◆ **TASK TO COMPLETE**: Each line below must be written out exactly as shown.

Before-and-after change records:
+---+
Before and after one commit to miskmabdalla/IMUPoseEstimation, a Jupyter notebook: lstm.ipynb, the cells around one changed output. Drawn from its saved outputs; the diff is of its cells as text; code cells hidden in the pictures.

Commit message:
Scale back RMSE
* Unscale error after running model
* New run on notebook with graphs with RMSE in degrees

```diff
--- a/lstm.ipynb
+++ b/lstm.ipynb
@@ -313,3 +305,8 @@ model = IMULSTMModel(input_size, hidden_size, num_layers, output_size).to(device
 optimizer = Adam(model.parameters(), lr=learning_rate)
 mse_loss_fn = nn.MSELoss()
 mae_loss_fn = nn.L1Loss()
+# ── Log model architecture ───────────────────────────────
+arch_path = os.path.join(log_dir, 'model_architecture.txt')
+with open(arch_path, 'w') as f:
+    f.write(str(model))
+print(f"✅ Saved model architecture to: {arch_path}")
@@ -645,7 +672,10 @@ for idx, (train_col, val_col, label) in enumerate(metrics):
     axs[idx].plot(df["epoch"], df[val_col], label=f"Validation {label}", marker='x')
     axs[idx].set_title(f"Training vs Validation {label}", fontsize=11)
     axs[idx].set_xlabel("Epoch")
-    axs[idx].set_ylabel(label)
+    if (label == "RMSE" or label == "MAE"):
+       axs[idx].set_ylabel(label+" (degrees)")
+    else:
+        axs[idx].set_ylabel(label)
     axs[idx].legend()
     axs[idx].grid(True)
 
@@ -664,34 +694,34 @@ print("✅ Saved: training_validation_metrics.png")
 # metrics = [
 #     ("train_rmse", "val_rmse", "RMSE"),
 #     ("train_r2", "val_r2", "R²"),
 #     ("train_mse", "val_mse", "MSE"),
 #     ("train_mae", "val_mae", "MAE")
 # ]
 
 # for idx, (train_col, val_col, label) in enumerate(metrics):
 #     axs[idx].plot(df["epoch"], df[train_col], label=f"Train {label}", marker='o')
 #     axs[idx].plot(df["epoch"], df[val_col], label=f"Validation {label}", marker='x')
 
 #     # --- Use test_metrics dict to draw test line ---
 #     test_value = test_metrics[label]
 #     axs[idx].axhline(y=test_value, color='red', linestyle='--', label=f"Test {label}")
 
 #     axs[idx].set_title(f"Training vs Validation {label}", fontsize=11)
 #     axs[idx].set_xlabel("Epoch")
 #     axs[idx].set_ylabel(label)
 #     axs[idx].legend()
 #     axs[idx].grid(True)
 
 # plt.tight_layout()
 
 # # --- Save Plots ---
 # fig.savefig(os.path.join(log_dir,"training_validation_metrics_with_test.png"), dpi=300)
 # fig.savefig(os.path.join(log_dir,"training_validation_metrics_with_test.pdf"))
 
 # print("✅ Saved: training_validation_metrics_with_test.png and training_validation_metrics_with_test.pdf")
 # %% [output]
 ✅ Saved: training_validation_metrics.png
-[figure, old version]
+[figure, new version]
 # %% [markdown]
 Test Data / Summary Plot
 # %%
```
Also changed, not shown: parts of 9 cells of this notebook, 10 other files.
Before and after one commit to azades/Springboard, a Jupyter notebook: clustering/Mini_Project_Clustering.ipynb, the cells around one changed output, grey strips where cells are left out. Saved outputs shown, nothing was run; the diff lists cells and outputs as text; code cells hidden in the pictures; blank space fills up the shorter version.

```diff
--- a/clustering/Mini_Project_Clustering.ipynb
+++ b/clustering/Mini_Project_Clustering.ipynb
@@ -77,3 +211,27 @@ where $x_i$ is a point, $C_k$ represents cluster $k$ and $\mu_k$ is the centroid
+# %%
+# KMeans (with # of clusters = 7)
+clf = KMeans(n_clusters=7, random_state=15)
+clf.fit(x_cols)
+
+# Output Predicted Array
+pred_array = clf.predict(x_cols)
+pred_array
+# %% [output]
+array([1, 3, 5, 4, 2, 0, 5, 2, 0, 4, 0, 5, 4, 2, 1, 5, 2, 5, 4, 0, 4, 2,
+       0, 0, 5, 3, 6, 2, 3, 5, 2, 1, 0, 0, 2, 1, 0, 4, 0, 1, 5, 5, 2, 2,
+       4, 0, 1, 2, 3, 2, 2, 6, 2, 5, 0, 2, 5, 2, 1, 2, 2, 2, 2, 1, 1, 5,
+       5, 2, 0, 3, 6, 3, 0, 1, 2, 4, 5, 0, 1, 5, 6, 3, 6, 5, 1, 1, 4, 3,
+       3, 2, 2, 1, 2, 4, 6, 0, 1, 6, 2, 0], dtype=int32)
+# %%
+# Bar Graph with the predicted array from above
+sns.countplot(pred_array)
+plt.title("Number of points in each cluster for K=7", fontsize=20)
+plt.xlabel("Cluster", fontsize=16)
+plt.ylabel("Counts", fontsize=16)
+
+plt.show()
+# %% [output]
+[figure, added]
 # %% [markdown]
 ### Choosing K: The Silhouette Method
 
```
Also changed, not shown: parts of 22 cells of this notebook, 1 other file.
+---+
◆ **ANSWER TO THIS EXERCISE**:
Before and after one commit to miskmabdalla/IMUPoseEstimation, a Jupyter notebook: lstm.ipynb, the cells around one changed output. Drawn from its saved outputs; the diff is of its cells as text; code cells hidden in the pictures.

Commit message:
Scale back RMSE
* Unscale error after running model
* New run on notebook with graphs with RMSE in degrees

```diff
--- a/lstm.ipynb
+++ b/lstm.ipynb
@@ -313,3 +305,8 @@ model = IMULSTMModel(input_size, hidden_size, num_layers, output_size).to(device
 optimizer = Adam(model.parameters(), lr=learning_rate)
 mse_loss_fn = nn.MSELoss()
 mae_loss_fn = nn.L1Loss()
+# ── Log model architecture ───────────────────────────────
+arch_path = os.path.join(log_dir, 'model_architecture.txt')
+with open(arch_path, 'w') as f:
+    f.write(str(model))
+print(f"✅ Saved model architecture to: {arch_path}")
@@ -645,7 +672,10 @@ for idx, (train_col, val_col, label) in enumerate(metrics):
     axs[idx].plot(df["epoch"], df[val_col], label=f"Validation {label}", marker='x')
     axs[idx].set_title(f"Training vs Validation {label}", fontsize=11)
     axs[idx].set_xlabel("Epoch")
-    axs[idx].set_ylabel(label)
+    if (label == "RMSE" or label == "MAE"):
+       axs[idx].set_ylabel(label+" (degrees)")
+    else:
+        axs[idx].set_ylabel(label)
     axs[idx].legend()
     axs[idx].grid(True)
 
@@ -664,34 +694,34 @@ print("✅ Saved: training_validation_metrics.png")
 # metrics = [
 #     ("train_rmse", "val_rmse", "RMSE"),
 #     ("train_r2", "val_r2", "R²"),
 #     ("train_mse", "val_mse", "MSE"),
 #     ("train_mae", "val_mae", "MAE")
 # ]
 
 # for idx, (train_col, val_col, label) in enumerate(metrics):
 #     axs[idx].plot(df["epoch"], df[train_col], label=f"Train {label}", marker='o')
 #     axs[idx].plot(df["epoch"], df[val_col], label=f"Validation {label}", marker='x')
 
 #     # --- Use test_metrics dict to draw test line ---
 #     test_value = test_metrics[label]
 #     axs[idx].axhline(y=test_value, color='red', linestyle='--', label=f"Test {label}")
 
 #     axs[idx].set_title(f"Training vs Validation {label}", fontsize=11)
 #     axs[idx].set_xlabel("Epoch")
 #     axs[idx].set_ylabel(label)
 #     axs[idx].legend()
 #     axs[idx].grid(True)
 
 # plt.tight_layout()
 
 # # --- Save Plots ---
 # fig.savefig(os.path.join(log_dir,"training_validation_metrics_with_test.png"), dpi=300)
 # fig.savefig(os.path.join(log_dir,"training_validation_metrics_with_test.pdf"))
 
 # print("✅ Saved: training_validation_metrics_with_test.png and training_validation_metrics_with_test.pdf")
 # %% [output]
 ✅ Saved: training_validation_metrics.png
-[figure, old version]
+[figure, new version]
 # %% [markdown]
 Test Data / Summary Plot
 # %%
```
Also changed, not shown: parts of 9 cells of this notebook, 10 other files.
Before and after one commit to azades/Springboard, a Jupyter notebook: clustering/Mini_Project_Clustering.ipynb, the cells around one changed output, grey strips where cells are left out. Saved outputs shown, nothing was run; the diff lists cells and outputs as text; code cells hidden in the pictures; blank space fills up the shorter version.

```diff
--- a/clustering/Mini_Project_Clustering.ipynb
+++ b/clustering/Mini_Project_Clustering.ipynb
@@ -77,3 +211,27 @@ where $x_i$ is a point, $C_k$ represents cluster $k$ and $\mu_k$ is the centroid
+# %%
+# KMeans (with # of clusters = 7)
+clf = KMeans(n_clusters=7, random_state=15)
+clf.fit(x_cols)
+
+# Output Predicted Array
+pred_array = clf.predict(x_cols)
+pred_array
+# %% [output]
+array([1, 3, 5, 4, 2, 0, 5, 2, 0, 4, 0, 5, 4, 2, 1, 5, 2, 5, 4, 0, 4, 2,
+       0, 0, 5, 3, 6, 2, 3, 5, 2, 1, 0, 0, 2, 1, 0, 4, 0, 1, 5, 5, 2, 2,
+       4, 0, 1, 2, 3, 2, 2, 6, 2, 5, 0, 2, 5, 2, 1, 2, 2, 2, 2, 1, 1, 5,
+       5, 2, 0, 3, 6, 3, 0, 1, 2, 4, 5, 0, 1, 5, 6, 3, 6, 5, 1, 1, 4, 3,
+       3, 2, 2, 1, 2, 4, 6, 0, 1, 6, 2, 0], dtype=int32)
+# %%
+# Bar Graph with the predicted array from above
+sns.countplot(pred_array)
+plt.title("Number of points in each cluster for K=7", fontsize=20)
+plt.xlabel("Cluster", fontsize=16)
+plt.ylabel("Counts", fontsize=16)
+
+plt.show()
+# %% [output]
+[figure, added]
 # %% [markdown]
 ### Choosing K: The Silhouette Method
 
```
Also changed, not shown: parts of 22 cells of this notebook, 1 other file.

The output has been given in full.